Mounting optics or repairing the mistakes of DIYers constitutes a significant portion of employment for many general-work gunsmith shops. Here’s a quick list with six of the most common optics mounting errors that can land your firearm on the gunsmith’s bench.
Using the wrong tools
Many manufacturers have moved away from slotted screws for scope mounting, instead favoring Allen or Torx types. Using ill-fitting tools of these types—say a metric Allen wrench on an Imperial-size head that seems “close enough” in size—typically results in stripping the head receptacle. Slotted screws are still abundant, and only hollow-ground screwdrivers of proper fit should be used on gun screws. Using the wrong size blade or an automotive type screwdriver on these can damage the screw heads—and if overtightened, often ruins the slot completely upon attempting removal. A torque wrench also numbers among proper tools for scope mounting, addressed below.
Most optics mounting errors can be prevented by using the right tools: hollow ground screwdrivers, proper-size tool bits and a torque wrench or torque limiter.
Overtightening ring and base screws
This is the most common error in scope mounting. Overtightening results in snapped-off screws or stripped threads, and sometimes screw heads so damaged upon attempting removal that they are not reusable and may require drilling out. Ring and base screws need surprisingly little tightening; for most rifles, ring screws need be torqued to only 15 to 17 inch-pounds and base screws only 14 inch-pounds, or perhaps 20 inch-pounds for magnum rifles.

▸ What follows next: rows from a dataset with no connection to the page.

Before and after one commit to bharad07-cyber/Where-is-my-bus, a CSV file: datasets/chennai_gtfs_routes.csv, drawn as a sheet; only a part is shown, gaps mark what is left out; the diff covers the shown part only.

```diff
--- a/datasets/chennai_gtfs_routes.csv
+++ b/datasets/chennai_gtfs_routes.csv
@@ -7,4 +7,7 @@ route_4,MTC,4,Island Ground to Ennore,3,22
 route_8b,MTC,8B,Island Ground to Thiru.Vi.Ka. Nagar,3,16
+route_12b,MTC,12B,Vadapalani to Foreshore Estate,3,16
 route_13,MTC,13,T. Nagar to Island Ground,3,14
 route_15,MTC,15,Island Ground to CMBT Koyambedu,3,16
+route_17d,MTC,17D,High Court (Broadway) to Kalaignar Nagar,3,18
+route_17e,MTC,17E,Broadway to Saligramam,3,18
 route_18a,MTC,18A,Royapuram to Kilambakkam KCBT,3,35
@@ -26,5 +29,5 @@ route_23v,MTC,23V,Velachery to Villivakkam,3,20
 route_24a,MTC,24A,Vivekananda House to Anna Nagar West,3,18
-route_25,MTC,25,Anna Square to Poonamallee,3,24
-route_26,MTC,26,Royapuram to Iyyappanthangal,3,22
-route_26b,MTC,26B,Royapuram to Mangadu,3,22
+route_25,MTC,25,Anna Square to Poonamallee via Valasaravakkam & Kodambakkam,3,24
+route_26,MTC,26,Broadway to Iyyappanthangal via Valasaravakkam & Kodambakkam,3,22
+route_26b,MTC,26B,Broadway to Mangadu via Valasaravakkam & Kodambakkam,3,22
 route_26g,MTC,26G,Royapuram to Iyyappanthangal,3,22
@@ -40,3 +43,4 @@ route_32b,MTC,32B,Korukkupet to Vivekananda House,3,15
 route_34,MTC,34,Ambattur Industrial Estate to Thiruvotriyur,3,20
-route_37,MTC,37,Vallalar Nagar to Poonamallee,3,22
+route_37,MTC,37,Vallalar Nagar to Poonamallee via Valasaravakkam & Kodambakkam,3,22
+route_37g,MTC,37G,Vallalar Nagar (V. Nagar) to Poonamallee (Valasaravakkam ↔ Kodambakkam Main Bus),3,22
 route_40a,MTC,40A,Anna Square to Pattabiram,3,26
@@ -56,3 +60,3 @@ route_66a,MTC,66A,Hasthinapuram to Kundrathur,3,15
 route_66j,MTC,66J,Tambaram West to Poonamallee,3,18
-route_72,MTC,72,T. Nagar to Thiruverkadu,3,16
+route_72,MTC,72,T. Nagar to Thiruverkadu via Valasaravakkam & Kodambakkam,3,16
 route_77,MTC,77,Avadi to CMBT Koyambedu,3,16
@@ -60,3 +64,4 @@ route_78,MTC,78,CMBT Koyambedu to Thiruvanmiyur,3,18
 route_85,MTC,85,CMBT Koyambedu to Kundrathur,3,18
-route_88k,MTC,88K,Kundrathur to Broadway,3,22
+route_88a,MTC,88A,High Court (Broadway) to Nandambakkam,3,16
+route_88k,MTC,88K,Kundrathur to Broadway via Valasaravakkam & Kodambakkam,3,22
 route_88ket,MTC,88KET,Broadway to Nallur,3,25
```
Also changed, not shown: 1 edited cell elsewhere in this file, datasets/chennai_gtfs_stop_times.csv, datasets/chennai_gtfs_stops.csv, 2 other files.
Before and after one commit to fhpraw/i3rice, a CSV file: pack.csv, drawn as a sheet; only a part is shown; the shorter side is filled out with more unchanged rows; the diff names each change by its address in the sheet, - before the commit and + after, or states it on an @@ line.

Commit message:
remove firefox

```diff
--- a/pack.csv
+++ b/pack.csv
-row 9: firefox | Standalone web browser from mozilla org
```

Specific mount systems will deviate from this general rule, such as with Leupold’s Mark 4 style rings, for which the maker recommends 65 inch-pounds of torque, and screws/nuts holding optics to Picatinny or Weaver rails (about 20 to 25 inch-pounds) but the above values apply, again, to most optics mounting.
A torque wrench or torque limiter will preclude failed fastener problems.
Thread locker on ring screws
For most rifles, thread locker—brand name “Loctite” for example—is not necessary on ring and base screws. Only the heaviest-recoiling rifles might justify thread locker on base screws, and then it should only be the blue, removable type. The red type is for permanently locking screws; combine red thread locker with overtightened screws, and when it comes time to remove a scope and bases, you’ve got a problem.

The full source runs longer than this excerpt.